You Own a Business – Do You Really Know What it is Worth?
OnPointe Financial Perspectives
The Small Business Administration estimates that in 2021, there were 32.5 million small businesses in the U.S., and that those businesses make up more than one third of their owner’s non-financial assets. The questions that every small business owner must ask of themselves is, how much is my business worth, and what is the exit strategy that allows me to maximize the value I receive when I exit the business? As a valuation expert, I always start with these seven questions.
Why do I need to value my business?
Life can come at you faster than you expect. Aside from the long-term goal of exiting the business, you might need a valuation for Estate Tax Planning, Shareholder Disputes, Buy/Sell Agreements, or even Marital Dissolution.
How does a valuation potentially add value to my business?
Every business is different. There are ownership issues, family involvement in the business, customer base, nature of the product and industry the business operates in, as well as the external factors such as the economy and the potential obsolescence of the current product line. During a business valuation, the professional will investigate the value drivers of your industry, as well as your company. Understanding the value drivers will help you focus on activities that increase profitability, and therefore future value.
What is involved in a Business Valuation?
A full valuation report that conforms with all of the professional standards required under the Uniform Standards of Professional Appraisal Practice (USPAP) is a complex undertaking, and business owners will want to make sure they are hiring a full-time fully accredited appraiser. The actual engagement consists of a visit to your operations and interviews with key management. It also consists of a detailed review of your financial information (typically for a five-year period), as well as adjusting those financials for expenses that a new buyer would not incur. The appraiser will need to obtain research regarding the industry that you operate in and compare your company with overall industry information. Finally, the appraiser will draft a full report that will contain the opinion of the Fair Market Value of your entity, or ownership interest in that entity.

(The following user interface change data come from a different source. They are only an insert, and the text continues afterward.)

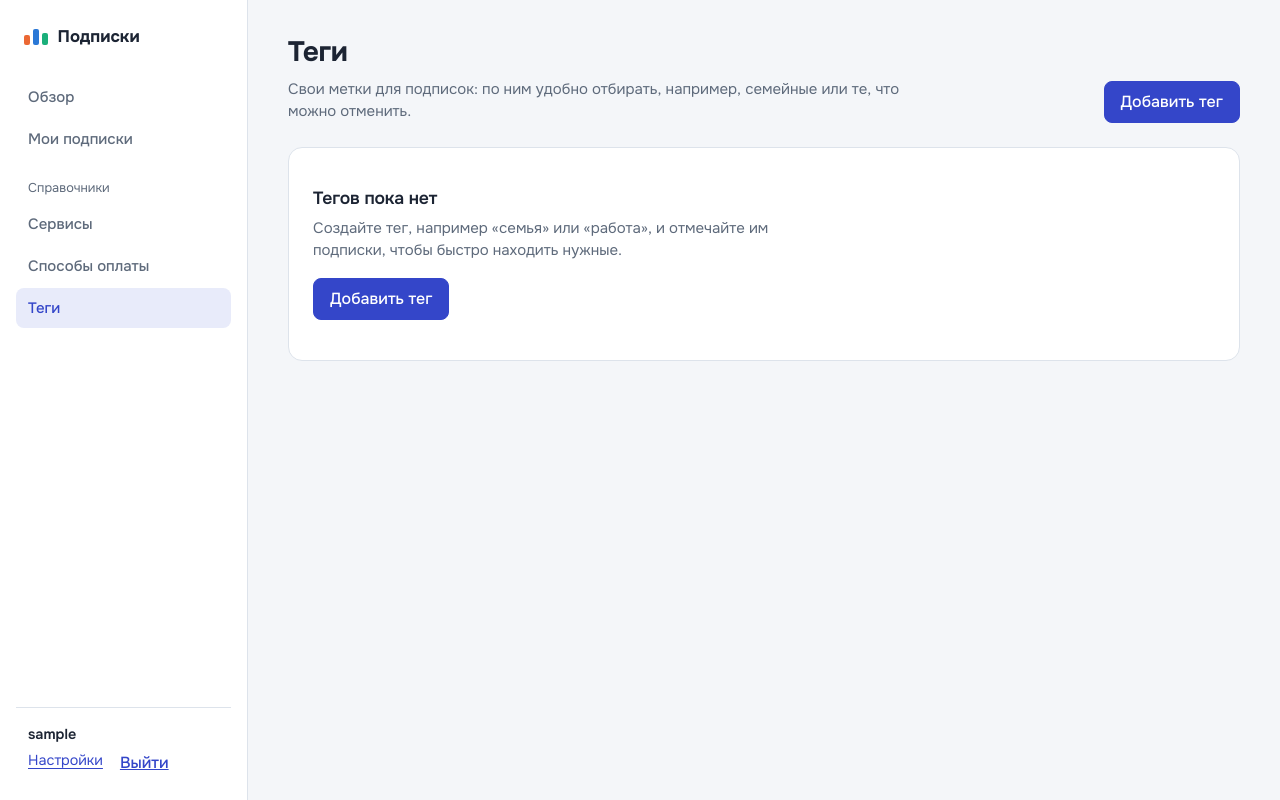
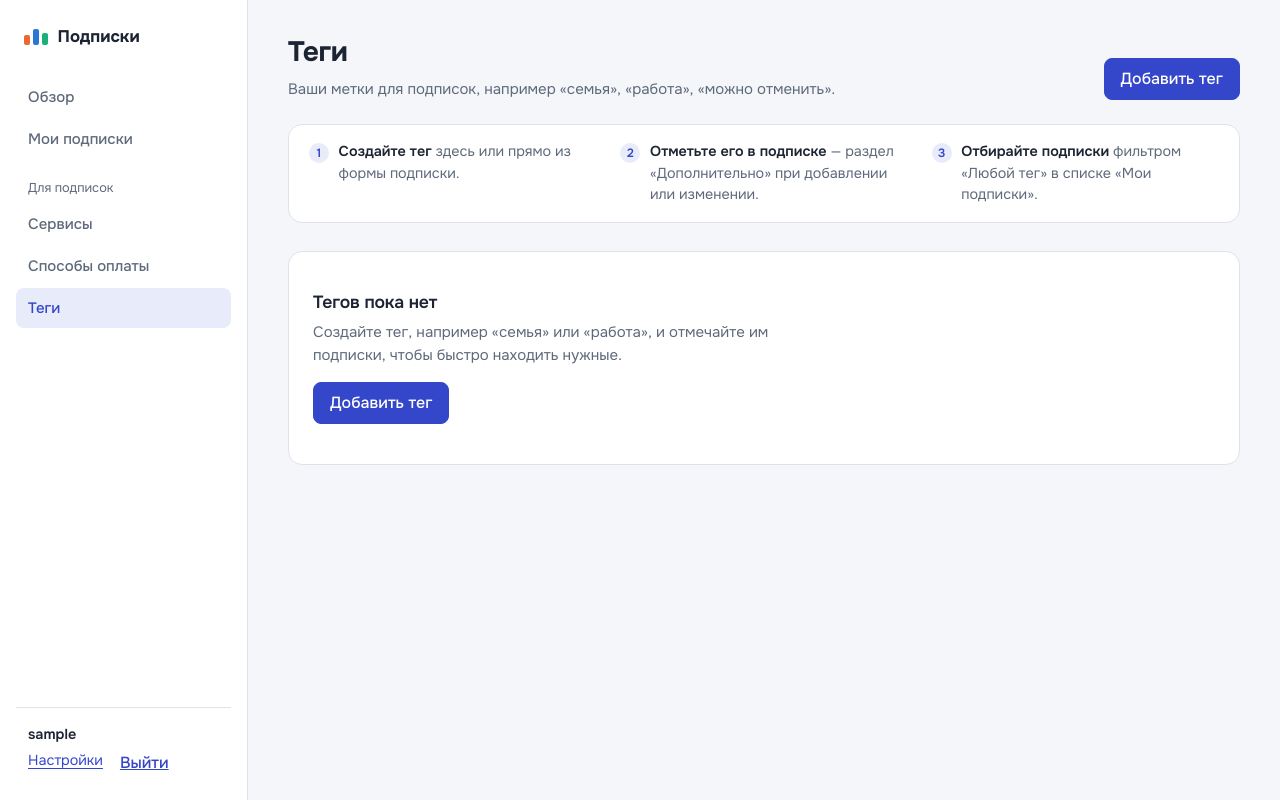
Before and after one commit to r2s4d/sub-tracker, a Django app: page /subscriptions/tags/ in a window 1280 px wide. Run offline with Django 5.2, Linux system fonts and the light colour scheme; the visitor is signed in with stand-in values (Sample User, id 1); data that the repository does not hold is empty.

Commit message:
Explain services, tags and reminder settings in plain words
- services and tags pages describe how they connect to the subscription form
- creating a service or tag from the subscription form returns back to it
- profile labels say exactly when the trial reminder email is sent

Co-Authored-By: Claude Opus 5 <noreply@anthropic.com>
Claude-Session: https://claude.ai/code/session_016MwuUcdNNs54KHtn2JD3ex

```diff
--- a/subscriptions/views/references.py
+++ b/subscriptions/views/references.py
@@ -129,7 +129,7 @@ class TagListView(OwnedQuerysetMixin, ListView):
         return context
 
 
-class TagCreateView(OwnerFormMixin, SuccessMessageMixin, CancelUrlMixin, CreateView):
+class TagCreateView(OwnerFormMixin, SuccessMessageMixin, SafeNextMixin, CreateView):
     model = Tag
     form_class = TagForm
     success_url = reverse_lazy('subscriptions:tag-list')
--- a/templates/accounts/profile.html
+++ b/templates/accounts/profile.html
@@ -5,7 +5,7 @@
 <div class="page-head">
   <div>
     <h1>Настройки</h1>
-    <p>Куда и когда присылать напоминания, сколько вы готовы тратить в месяц.</p>
+    <p>Напоминания приходят на почту только об окончании пробных периодов — чтобы деньги не списались неожиданно. Об обычных продлениях напоминает обзор.</p>
   </div>
 </div>
 
--- a/templates/partials/nav.html
+++ b/templates/partials/nav.html
@@ -10,7 +10,7 @@
     <li><a href="{% url 'subscriptions:list' %}" {% if ns == 'subscriptions' and url in 'list,detail,create,update,delete' %}aria-current="page"{% endif %}>Мои подписки</a></li>
   </ul>
 
-  <p class="nav-group-title">Справочники</p>
+  <p class="nav-group-title">Для подписок</p>
   <ul class="nav-app mt-0">
     <li><a href="{% url 'subscriptions:service-list' %}" {% if url|slice:':7' == 'service' %}aria-current="page"{% endif %}>Сервисы</a></li>
     <li><a href="{% url 'subscriptions:paymentmethod-list' %}" {% if url|slice:':13' == 'paymentmethod' %}aria-current="page"{% endif %}>Способы оплаты</a></li>
--- a/templates/subscriptions/subscription_form.html
+++ b/templates/subscriptions/subscription_form.html
@@ -28,7 +28,7 @@
         <h2 class="form-section-title">Сервис</h2>
         {% include 'partials/form_fields.html' with form=form.service_section %}
         <p class="form-text mt-n2 mb-0">
-          Нет нужного сервиса? <a href="{% url 'subscriptions:service-create' %}">Добавьте свой</a>
+          Нет нужного сервиса в списке? <a href="{% url 'subscriptions:service-create' %}?next={{ request.get_full_path|urlencode }}">Добавьте свой</a> — после сохранения вернётесь сюда.
         </p>
       </section>
 
@@ -56,8 +56,9 @@
             </div>
             {% endfor %}
           </div>
+          <p class="form-text mb-0 mt-1">Теги — ваши метки для фильтра в списке подписок. <a href="{% url 'subscriptions:tag-create' %}?next={{ request.get_full_path|urlencode }}">Новый тег</a></p>
           {% else %}
-          <p class="form-text mb-0">Тегов пока нет. <a href="{% url 'subscriptions:tag-create' %}">Создайте тег</a>, чтобы группировать подписки.</p>
+          <p class="form-text mb-0">Тегов пока нет. <a href="{% url 'subscriptions:tag-create' %}?next={{ request.get_full_path|urlencode }}">Создайте тег</a> — например, «семья» или «работа», — чтобы потом отбирать подписки по нему.</p>
           {% endif %}
           {% for error in form.tags.errors %}<div class="invalid-feedback d-block">{{ error }}</div>{% endfor %}
         </fieldset>
--- a/templates/subscriptions/tag_form.html
+++ b/templates/subscriptions/tag_form.html
@@ -18,6 +18,7 @@
   <div class="panel-body">
     <form method="post" novalidate>
       {% csrf_token %}
+      {% if next_url %}<input type="hidden" name="next" value="{{ next_url }}">{% endif %}
       {% include 'partials/form_fields.html' with form=form %}
       <div class="d-flex gap-2">
         <button type="submit" class="btn btn-primary">{% if object %}Сохранить{% else %}Добавить тег{% endif %}</button>
--- a/templates/subscriptions/tag_list.html
+++ b/templates/subscriptions/tag_list.html
@@ -5,10 +5,16 @@
 <div class="page-head">
   <div>
     <h1>Теги</h1>
-    <p>Свои метки для подписок: по ним удобно отбирать, например, семейные или те, что можно отменить.</p>
+    <p>Ваши метки для подписок, например «семья», «работа», «можно отменить».</p>
   </div>
   <a href="{% url 'subscriptions:tag-create' %}" class="btn btn-primary">Добавить тег</a>
 </div>
+
+<ol class="how-it-works" aria-label="Как пользоваться тегами">
+  <li><strong>Создайте тег</strong> здесь или прямо из формы подписки.</li>
+  <li><strong>Отметьте его в подписке</strong> — раздел «Дополнительно» при добавлении или изменении.</li>
+  <li><strong>Отбирайте подписки</strong> фильтром «Любой тег» в списке «Мои подписки».</li>
+</ol>
 
 <div class="panel">
   {% if tags %}
```
Also changed, not shown: accounts/forms.py (+14 -0 lines), templates/subscriptions/service_list.html (+8 -1 lines).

Is this an expensive process?
If you look at the value of your business, the cost is actually very modest. The actual cost will be very dependent on the size of your business, as well as the complexity of your business. To quote a broad number, costs will range from $10,000 to $50,000.
I have seen on the internet, valuations available for as little as $75. Why don’t I just get my information that way?
As the old saying goes, you get what you pay for. If you are using a professional accredited appraiser, the actual engagement will take anywhere from 50 to 120 hours. Ask yourself what you are really getting for $75. Some appraisers work on an hourly basis, but others, like OnPointe, usually provide the appraisal for a fixed fee. A professional appraiser will always be happy to provide you with a quoted fee prior to your having to decide.
If I am thinking of selling or otherwise transitioning out of my business, when should I start the process?
On average, most business ownership transitions need to begin about five years prior to the date you want to be fully separated from the business. You should also be building a team today to assist you. That team should include your current accountant and attorney, the valuation professional, and perhaps a financial planner to help minimize the future potential taxes due on the sale.
What is my next step?
Give us a call; we will be more than happy to meet with you and your professionals to discuss our view for the future transition of your business.
For more information, contact Bob Kleeman, CPA/ABV/ASA at OnPointe Financial Valuation Group LLC. You can reach Bob at 303 771 8100 or firstname.lastname@example.org. Mr. Kleeman has more than 40 years of valuation experience ranging in entity sizes from $250,000 to in excess of $1 billion. You can also get more information online at: OnPointe Financial Valuation